All success aside, let’s ask a tough question: What is it like as a man to work for a woman? According to an article in the Harvard Business Review, nearly 50 percent of Americans have no preference with regard to working for a man or woman. Whereas only 18 percent of men prefer to work for a woman.

Goodwin has previously worked in the male-dominated field of landscaping and has in the past and currently works for a woman. In his view, he says, “I find women tend to be less explosive, better listeners, and they are better at dealing with conflict, corrective action, and make exceptional leaders.”

McElrath has a similar perspective. “Since I had a female business partner for over 10 years, who happens to be my wife, I understand the female perspective in this industry pretty well,” he says.

It doesn’t appear men feel excluded in woman-occupied and -led offices, either. In fact, men in coding list a number of benefits to working in a primarily female environment.

Rivas-Berdecia finds women in his workplace to be extremely genuine and caring, and he appreciates how good they are at keeping track of all kinds of celebrations such as birthdays, baby showers, and holidays. “It is always fun, and there’s always plenty of food and chocolate!” he says. “This is all aside from being dedicated women at their jobs.”

Goodwin has certainly found the silver lining. “The men’s bathroom is usually never busy!” he jokes.

Of course, it isn’t all rainbows and cotton candy. Mention of “workplace drama” was fairly consistent across this group of men. “Still,” says Hendrix, “I’ve experienced workplace drama in fields that are primarily male too.”

McElrath finds that, overall, working in a traditionally female industry has been challenging but not so much because of the women. “You cannot be a man in this industry and have an ego,” he says. “For whatever reason, outside of physicians, healthcare roles have been feminized. Just like nursing, I imagine coding will see an uptick in men stepping into this world.”

I imagine so, too!


Resources:

Secrets of Successful Coders.” Healthcare Business Monthly.

Torre, Margarita. “The flip side of segregation; men in typically female jobs.” The London School of Economics and Political Science. 2019. https://blogs.lse.ac.uk/businessreview/2019/01/29/the-flip-side-of-segregation-men-in-typically-female-jobs
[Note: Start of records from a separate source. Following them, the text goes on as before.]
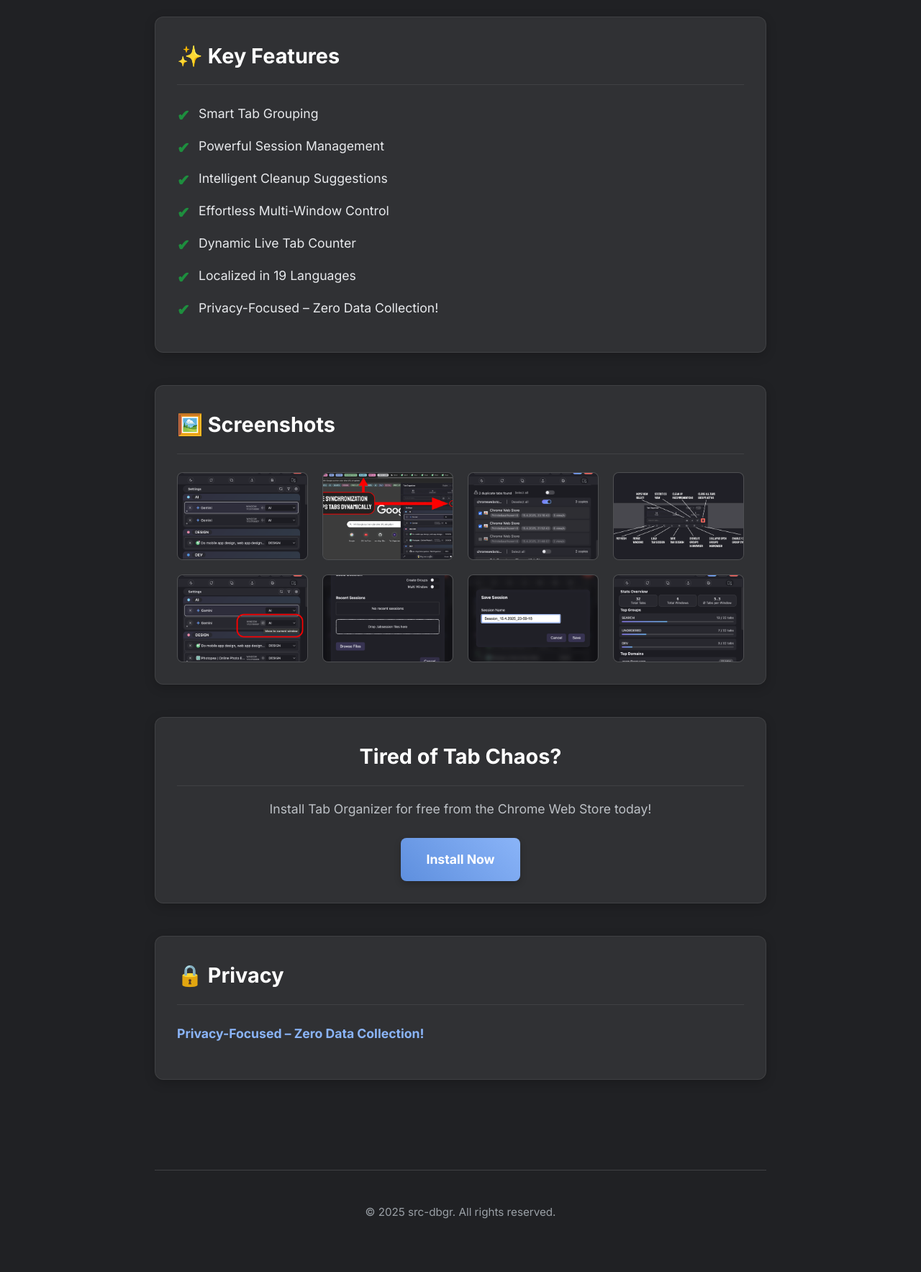
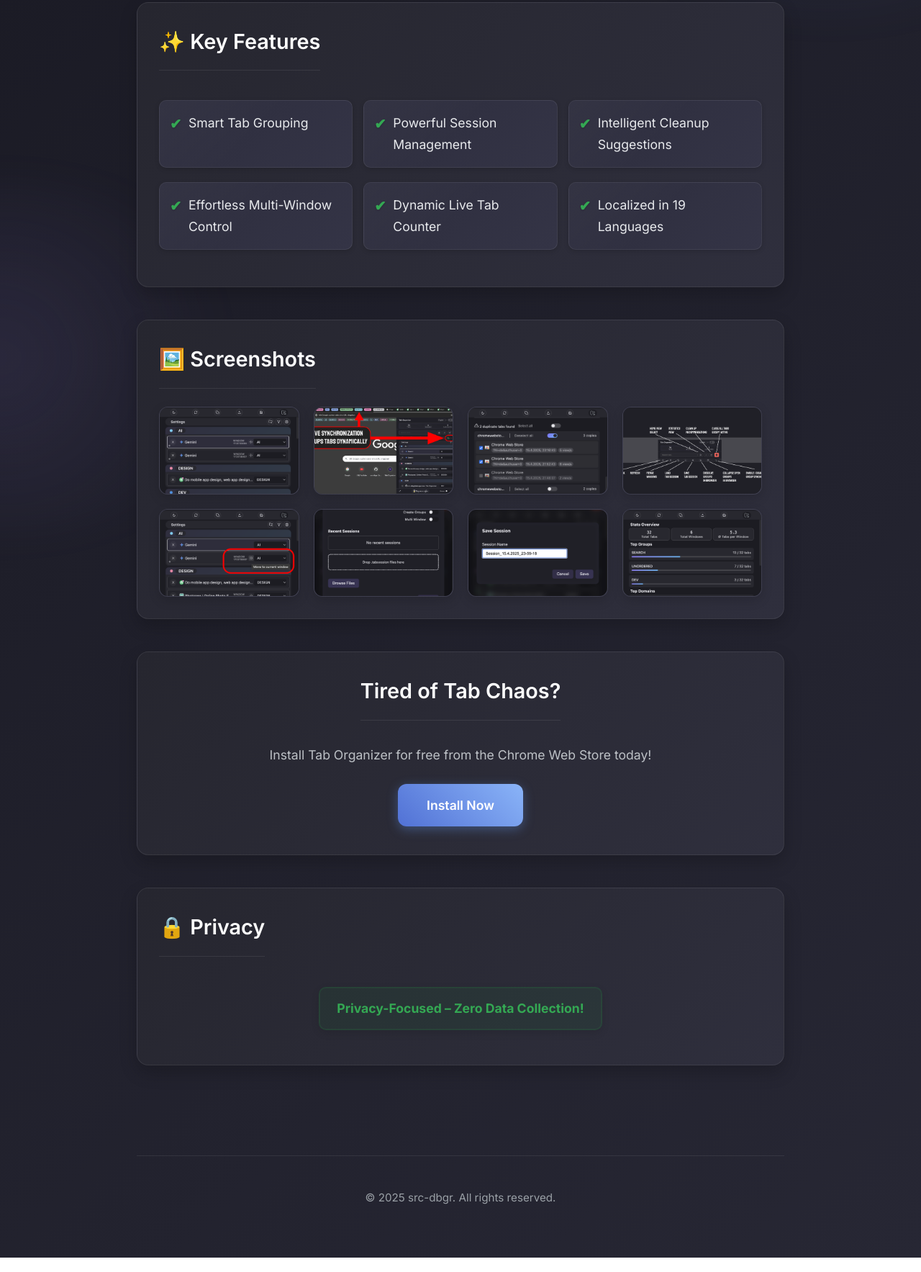
Before and after one commit to src-dbgr/taborganizer, a plain HTML site: page index.html in a window 1280 px wide. Shown: the part 303-2070 px from the top of the page at 72% size. Drawn offline with Linux system fonts and the light colour scheme.

Commit message:
improve styling

```diff
--- a/index.html
+++ b/index.html
@@ -10,7 +10,7 @@
     <link rel="preconnect" href="https://fonts.googleapis.com" />
     <link rel="preconnect" href="https://fonts.gstatic.com" crossorigin />
     <link
-      href="https://fonts.googleapis.com/css2?family=Inter:wght@400;700&display=swap"
+      href="https://fonts.googleapis.com/css2?family=Inter:wght@400;500;600;700&display=swap"
       rel="stylesheet"
     />
     <link rel="icon" href="assets/tab-organizer-logo.png" type="image/png" />
@@ -18,23 +18,38 @@
 
     <style>
       :root {
-        /* --- UPDATED COLORS - Closer to Extension UI --- */
-        /* Solid Dark Backgrounds */
-        --bg-body: #202124; /* Dark grey, common Google dark theme */
-        --bg-section: #303134; /* Slightly lighter grey for sections */
-        /* Text Colors (mostly unchanged) */
+        /* Modern gradient backgrounds - enhanced with inspiration from Scrovex */
+        --gradient-main: linear-gradient(135deg, #1a1a24 0%, #272734 100%);
+        --gradient-section: linear-gradient(135deg, #26262f 0%, #2f2f3d 100%);
+        --gradient-card: linear-gradient(135deg, #2d2d3d 0%, #343446 100%);
+        --gradient-highlight: linear-gradient(135deg, #3a3a4c 0%, #45455a 100%);
+
+        /* Text Colors */
         --text-primary: #e8eaed;
         --text-secondary: #bdc1c6;
         --text-headings: #ffffff;
-        /* Border Color */
-        --border-color-subtle: #404144; /* Adjusted grey for borders */
-        /* Blue Accent (kept from previous step) */
-        --accent-blue-start: #5e8fde;
+
+        /* Border Colors */
+        --border-color-subtle: rgba(255, 255, 255, 0.08);
+        --border-glow: rgba(138, 180, 248, 0.25);
+
+        /* Accent Colors - expanded color palette inspired by Scrovex */
+        --accent-blue-start: #5171d5;
+        --accent-blue-mid: #5e8fde;
         --accent-blue-end: #8ab4f8;
-        --accent-blue-solid: #8ab4f8;
+        --accent-purple: #a58efa;
+        --accent-purple-dark: #7a5ce0;
+        --accent-purple-light: #c6b6ff;
+        --accent-teal: #60cccb;
+        --accent-pink: #e879f9;
         --accent-glow: rgba(94, 143, 222, 0.5);
-        /* Green Accent for Checkmarks */
-        --accent-green: #1e8e3e; /* Google Material Green */
+        --accent-green: #34a853; /* Google Material Green */
+
+        /* 3D Effects */
+        --shadow-sm: 0 2px 6px rgba(0, 0, 0, 0.15);
+        --shadow-md: 0 5px 15px rgba(0, 0, 0, 0.2);
+        --shadow-lg: 0 10px 25px rgba(0, 0, 0, 0.25);
+        --shadow-xl: 0 15px 35px rgba(0, 0, 0, 0.3);
       }
 
       body {
@@ -42,28 +57,76 @@
         padding: 0;
         font-family: "Inter", -apple-system, BlinkMacSystemFont, "Segoe UI",
           Roboto, Helvetica, Arial, sans-serif;
-        background-color: var(--bg-body); /* Use solid body background */
+        background: var(--gradient-main);
         color: var(--text-primary);
         line-height: 1.7;
         min-height: 100vh;
+        position: relative;
+        overflow-x: hidden;
+      }
+
+      /* Background decorative elements */
+      body::before,
+      body::after {
+        content: "";
+        position: fixed;
+        width: 60%;
+        height: 60%;
+        border-radius: 50%;
+        pointer-events: none;
+        z-index: -1;
+      }
+
+      body::before {
+        top: -20%;
+        right: -20%;
+        background: radial-gradient(
+          circle,
+          rgba(94, 143, 222, 0.1) 0%,
+          rgba(94, 143, 222, 0) 70%
+        );
+        filter: blur(30px);
+      }
+
+      body::after {
+        bottom: -30%;
+        left: -30%;
+        background: radial-gradient(
+          circle,
+          rgba(165, 142, 250, 0.1) 0%,
+          rgba(165, 142, 250, 0) 70%
+        );
+        filter: blur(30px);
       }
 
       .container {
-        max-width: 850px;
+        max-width: 900px;
         margin: 0 auto;
-        padding: 25px;
+        padding: 25px 20px;
       }
 
+      /* Responsive header styling */
       header {
-        padding: 50px 20px;
-        border-bottom: 1px solid var(--border-color-subtle); /* Use new border color */
+        padding: 40px 20px;
+        border-bottom: 1px solid var(--border-color-subtle);
         display: flex;
-        flex-wrap: wrap;
+        flex-direction: column;
         align-items: center;
         justify-content: center;
         gap: 15px;
         margin-bottom: 30px;
+        position: relative;
       }
+
+      .header-title {
+        display: flex;
+        align-items: center;
+        justify-content: center;
+        flex-wrap: nowrap;
+        gap: 8px;
+        white-space: nowrap;
+      }
+
       header img {
         width: 45px;
         height: auto;
@@ -72,13 +135,20 @@
         border: none;
         border-radius: 0;
         vertical-align: middle;
+        filter: drop-shadow(0 4px 6px rgba(0, 0, 0, 0.2));
       }
+
       header h1 {
         color: var(--text-headings);
         margin: 0;
         font-size: 2.2em;
         font-weight: 700;
+        letter-spacing: -0.01em;
+        background-clip: text;
+        text-shadow: 0 2px 10px rgba(138, 180, 248, 0.3);
+        position: relative;
       }
+
       header p {
         font-size: 1.15em;
         color: var(--text-secondary);
@@ -91,92 +161,148 @@
         padding: 30px 0;
       }
 
-      /* --- UPDATED Section Style --- */
+      /* Enhanced section styling */
       section {
         margin-bottom: 45px;
         padding: 30px;
-        background-color: var(--bg-section); /* Use solid section background */
-        border-radius: 12px;
-        /* Optional: Keep subtle border or remove it */
-        border: 1px solid rgba(255, 255, 255, 0.08); /* Even more subtle border */
-        /* backdrop-filter removed */
-        box-shadow: 0 4px 15px rgba(0, 0, 0, 0.2); /* Adjusted shadow slightly */
+        background: var(--gradient-section);
+        border-radius: 16px;
+        border: 1px solid var(--border-color-subtle);
+        box-shadow: 0 10px 25px rgba(0, 0, 0, 0.2);
+        transition: transform 0.3s ease, box-shadow 0.3s ease;
+      }
+
+      section:hover {
+        transform: translateY(-2px);
+        box-shadow: 0 12px 30px rgba(0, 0, 0, 0.25);
       }
 
       section h2 {
         color: var(--text-headings);
         margin-top: 0;
-        border-bottom: 1px solid var(--border-color-subtle); /* Use new border color */
+        border-bottom: 1px solid var(--border-color-subtle);
         padding-bottom: 15px;
         margin-bottom: 25px;
         font-size: 1.8em;
+        font-weight: 600;
+        background-clip: text;
+        position: relative;
+        display: inline-block;
       }
 
-      /* Feature List Styling - GREEN Checkmarks */
+      section h2::after {
+        content: "";
+        position: absolute;
+        bottom: -1px;
+        left: 0;
+        width: 60px;
+        height: 3px;
+        border-radius: 3px;
+      }
+
+      /* Enhanced Feature List Styling */
+      /* Feature cards styled like a modern app UI with 3D effect inspired by Simplelist */
       #features ul {
         list-style: none;
         padding-left: 0;
+        display: grid;
+        grid-template-columns: repeat(auto-fit, minmax(240px, 1fr));
+        gap: 15px;
+        perspective: 1000px;
       }
+
       #features li {
-        margin-bottom: 15px;
+        margin-bottom: 5px;
         font-size: 1.1em;
-        padding-left: 30px;
+        padding: 16px 15px 16px 40px;
         position: relative;
+        background: var(--gradient-card);
+        border-radius: 10px;
+        border: 1px solid var(--border-color-subtle);
+        transition: all 0.3s ease;
+        box-shadow: var(--shadow-sm);
+        overflow: hidden;
       }
+
+      #features li::after {
+        content: "";
+        position: absolute;
+        top: 0;
+        left: 0;
+        width: 100%;
+        height: 100%;
+        background: linear-gradient(
+          135deg,
+          rgba(255, 255, 255, 0.03) 0%,
+          transparent 50%
+        );
+        pointer-events: none;
+      }
+
+      #features li:hover {
+        transform: translateY(-3px) scale(1.02) rotateX(2deg);
+        box-shadow: var(--shadow-md), 0 0 15px rgba(138, 180, 248, 0.2);
+        border-color: var(--border-glow);
+        z-index: 1;
+      }
+
       #features li::before {
         content: "✔";
-        color: var(--accent-green); /* === USE GREEN === */
+        color: var(--accent-green);
         font-weight: bold;
         position: absolute;
-        left: 0;
-        top: 0;
-        font-size: 1.2em;
+        left: 14px;
+        top: 16px;
+        font-size: 1.1em;
+        z-index: 2;
+        filter: drop-shadow(0 1px 1px rgba(0, 0, 0, 0.2));
       }
 
-      /* Image Gallery Grid Styling */
+      /* Enhanced Image Gallery Grid Styling */
       .image-grid {
         display: grid;
-        grid-template-columns: repeat(auto-fit, minmax(150px, 1fr));
+        grid-template-columns: repeat(auto-fit, minmax(180px, 1fr));
         gap: 20px;
       }
+
       .grid-item {
-        background-color: rgba(
-          255,
-          255,
-          255,
-          0.05
-        ); /* Use subtle light overlay instead of solid bg? */
-        border-radius: 8px;
+        background: var(--gradient-card);
+        border-radius: 12px;
         overflow: hidden;
-        border: 1px solid rgba(255, 255, 255, 0.1); /* Adjusted border */
-        transition: border-color 0.3s ease, box-shadow 0.3s ease,
-          transform 0.3s ease;
+        border: 1px solid var(--border-color-subtle);
+        transition: transform 0.3s ease, box-shadow 0.3s ease,
+          border-color 0.3s ease;
+        box-shadow: 0 5px 15px rgba(0, 0, 0, 0.15);
       }
+
       .grid-item:hover {
-        border-color: var(--accent-blue-solid); /* Keep blue accent on hover */
-        box-shadow: 0 0 12px var(--accent-glow);
-        transform: translateY(-3px);
+        border-color: var(--accent-blue-mid);
+        box-shadow: 0 8px 20px rgba(0, 0, 0, 0.25), 0 0 15px var(--accent-glow);
+        transform: translateY(-5px) scale(1.02);
       }
+
       .thumbnail {
         display: block;
         width: 100%;
         height: 120px;
         object-fit: cover;
         cursor: pointer;
-        transition: opacity 0.3s ease;
+        transition: all 0.3s ease;
       }
+
       .thumbnail:hover {
         opacity: 0.9;
+        transform: scale(1.05);
       }
 
-      /* Lightbox Styling */
+      /* Lightbox Styling - enhanced with modern blur effect */
       #lightbox {
         position: fixed;
         top: 0;
         left: 0;
         width: 100%;
         height: 100%;
-        background-color: rgba(0, 0, 0, 0.9);
+        background-color: rgba(10, 10, 15, 0.85);
         display: flex;
         align-items: center;
         justify-content: center;
@@ -186,24 +312,34 @@
         cursor: pointer;
         visibility: hidden;
         opacity: 0;
-        transition: visibility 0s linear 0.3s, opacity 0.3s linear;
+        transition: visibility 0s linear 0.3s, opacity 0.3s ease;
+        backdrop-filter: blur(8px);
       }
+
       #lightbox.visible {
         visibility: visible;
         opacity: 1;
         transition-delay: 0s;
       }
+
       #lightbox-img {
         display: block;
-        max-width: 95vw; /* Verwende viewport-relative Einheiten */
-        max-height: 95vh; /* Verwende viewport-relative Einheiten */
+        max-width: 95vw;
+        max-height: 95vh;
         width: auto;
         height: auto;
         margin: auto;
         box-shadow: 0 0 35px rgba(0, 0, 0, 0.7);
-        /* Wichtig für das Zoomen! */
+        border-radius: 5px;
         pointer-events: auto;
+        transform: scale(0.95);
+        transition: transform 0.3s ease;
       }
+
+      #lightbox.visible #lightbox-img {
+        transform: scale(1);
+      }
+
       .close-button {
         position: absolute;
         top: 20px;
@@ -214,12 +350,14 @@
         z-index: 1001;
         transition: transform 0.2s ease, color 0.2s ease;
       }
+
       .close-button:hover {
         transform: scale(1.1);
         color: #fff;
       }
+
       #lightbox::before {
-        content: "Tippe, um zu schliessen";
+        content: "Tap to close";
         position: absolute;
         bottom: 20px;
         left: 50%;
@@ -229,11 +367,12 @@
         opacity: 0;
         transition: opacity 0.3s ease-in-out;
       }
+
       #lightbox.visible::before {
         opacity: 0.7;
       }
 
-      /* CTA Button Styling (Blue Gradient Kept) */
+      /* Enhanced CTA Button Styling */
       .cta-button {
         display: inline-block;
         background: linear-gradient(
@@ -242,46 +381,96 @@
           var(--accent-blue-end)
         );
         color: #ffffff;
-        padding: 15px 35px;
-        border-radius: 8px;
+        padding: 15px 40px;
+        border-radius: 12px;
         text-decoration: none;
-        font-weight: bold;
+        font-weight: 600;
         font-size: 1.1em;
         text-align: center;
         transition: all 0.3s ease;
         border: none;
         cursor: pointer;
-        box-shadow: 0 4px 10px rgba(0, 0, 0, 0.2);
+        box-shadow: 0 4px 15px rgba(94, 143, 222, 0.4);
+        position: relative;
+        overflow: hidden;
       }
+
+      .cta-button::before {
+        content: "";
+        position: absolute;
+        top: 0;
+        left: -100%;
+        width: 100%;
+        height: 100%;
+        background: linear-gradient(
+          90deg,
+          transparent,
+          rgba(255, 255, 255, 0.2),
+          transparent
+        );
+        transition: left 0.7s ease;
+      }
+
       .cta-button:hover {
         background: linear-gradient(
           45deg,
-          var(--accent-blue-end),
-          var(--accent-blue-start)
+          var(--accent-blue-mid),
+          var(--accent-purple)
         );
-        box-shadow: 0 6px 15px var(--accent-glow);
-        transform: translateY(-2px);
+        box-shadow: 0 6px 20px var(--accent-glow);
+        transform: translateY(-3px);
       }
+
+      .cta-button:hover::before {
+        left: 100%;
+      }
+
       #cta {
         text-align: center;
       }
+
       #cta h2 {
         margin-bottom: 15px;
       }
+
       #cta p {
         margin-bottom: 25px;
         font-size: 1.1em;
         color: var(--text-secondary);
       }
 
-      /* Privacy Section (Accent Kept Blue) */
+      /* Enhanced Privacy Section - centered layout */
       #privacy h2 {
         color: var(--text-headings);
+        text-align: center;
       }
+
+      .privacy-content {
+        display: flex;
+        justify-content: center;
+        width: 100%;
+      }
+
       #privacy p {
         font-weight: bold;
         font-size: 1.1em;
-        color: var(--accent-blue-solid);
+        color: var(--accent-green);
+        display: inline-block;
+        background: rgba(30, 142, 62, 0.1);
+        padding: 14px 24px;
+        border-radius: 10px;
+        border: 1px solid rgba(30, 142, 62, 0.2);
+        box-shadow: 0 4px 12px rgba(0, 0, 0, 0.1),
+          0 0 0 1px rgba(52, 168, 83, 0.1) inset;
+        transition: all 0.3s ease;
+        text-align: center;
+      }
+
+      #privacy p:hover {
+        transform: translateY(-2px);
+        box-shadow: 0 6px 15px rgba(0, 0, 0, 0.15),
+          0 0 0 1px rgba(52, 168, 83, 0.2) inset;
+        background: rgba(30, 142, 62, 0.15);
       }
 
       /* Footer Styling */
@@ -289,17 +478,94 @@
         text-align: center;
         padding: 30px 20px;
         margin-top: 50px;
-        border-top: 1px solid var(--border-color-subtle); /* Use new border color */
+        border-top: 1px solid var(--border-color-subtle);
         color: #9aa0a6;
         font-size: 0.95em;
+        position: relative;
+        overflow: hidden;
+      }
+
+      /* Responsive media queries */
+      @media (max-width: 768px) {
+        header {
+          padding: 30px 15px;
+        }
+
+        .header-title {
+          flex-wrap: nowrap;
+        }
+
+        header h1 {
+          font-size: 1.8em;
+        }
+
+        header img {
+          width: 38px;
+        }
+
+        section {
+          padding: 25px 20px;
+        }
+
+        section h2 {
+          font-size: 1.6em;
+        }
+
+        #features ul {
+          grid-template-columns: 1fr;
+        }
+      }
+
+      @media (max-width: 480px) {
+        .container {
+          padding: 15px 10px;
+        }
+
+        header {
+          padding: 25px 10px;
+        }
+
+        .header-title {
+          flex-wrap: nowrap;
+        }
+
+        header h1 {
+          font-size: 1.5em;
+        }
+
+        header img {
+          width: 32px;
+        }
+
+        header p {
+          font-size: 1em;
+        }
+
+        section {
+          padding: 20px 15px;
+          margin-bottom: 30px;
+        }
+
+        section h2 {
+          font-size: 1.4em;
+          padding-bottom: 10px;
+          margin-bottom: 20px;
+        }
+
+        .cta-button {
+          padding: 12px 30px;
+          font-size: 1em;
+        }
       }
     </style>
   </head>
   <body>
     <div class="container">
       <header>
-        <img src="assets/tab-organizer-logo.png" alt="Tab Organizer Logo" />
-        <h1>Tab Organizer 🚀</h1>
+        <div class="header-title">
+          <img src="assets/tab-organizer-logo.png" alt="Tab Organizer Logo" />
+          <h1>Tab Organizer 🚀</h1>
+        </div>
         <p>Your ultimate solution to tab chaos in the Chrome Browser!</p>
       </header>
 
@@ -313,7 +579,6 @@
             <li>Effortless Multi-Window Control</li>
             <li>Dynamic Live Tab Counter</li>
             <li>Localized in 19 Languages</li>
-            <li>Privacy-Focused – Zero Data Collection!</li>
           </ul>
         </section>
 
@@ -391,7 +656,9 @@
 
         <section id="privacy">
           <h2>🔒 Privacy</h2>
-          <p>Privacy-Focused – Zero Data Collection!</p>
+          <div class="privacy-content">
+            <p>Privacy-Focused – Zero Data Collection!</p>
+          </div>
         </section>
       </main>
 
@@ -414,8 +681,8 @@
         function openLightbox(event) {
           const imgSrc = event.target.src;
           lightboxImg.src = imgSrc;
-          // Zurücksetzen der Skalierung, falls vorher gezoomt wurde
-          lightboxImg.style.transform = 'scale(1)';
+          // Reset scaling if zoomed previously
+          lightboxImg.style.transform = "scale(1)";
           lightbox.classList.add("visible");
           document.body.style.overflow = "hidden";
         }
```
Williams, Joan C. “Who Wants to Work for a Woman?” Harvard Business Review. 2013. https://hbr.org/2013/11/who-wants-to-work-for-a-woman

U.S. News. “Best Job Rankings: Best Jobs Without a College Degree. Medical Records Technician.” 2020. https://money.usnews.com/careers/best-jobs/medical-records-technician

Pam Brooks

AAPC's annual salary survey gives a good understanding of the earning potential within the medical coding profession.
See what actually is going on in the healthcare business job market.

About Has 7 Posts

Pam Brooks, MHA, COC, PCS, CPC, AAPC Fellow, is the manager of billing compliance at MaineHealth. She is responsible for the corporate auditing and compliance program, serving nine hospitals and several other healthcare facilities. Previously, she led a team of professional and technical fee coders and auditors for a community hospital in New Hampshire. Brooks is active in both the Seacoast Dover, N.H. local chapter as well as the Portland, Maine local chapter, and currently serves on the HealthCon Education Committee. She is a Region 7 representative for the National Advisory Board and is a frequent contributor to Healthcare Business Monthly. Brooks speaks regionally and nationally on coding, auditing, and career development topics.

Leave a Reply

Your email address will not be published. Required fields are marked *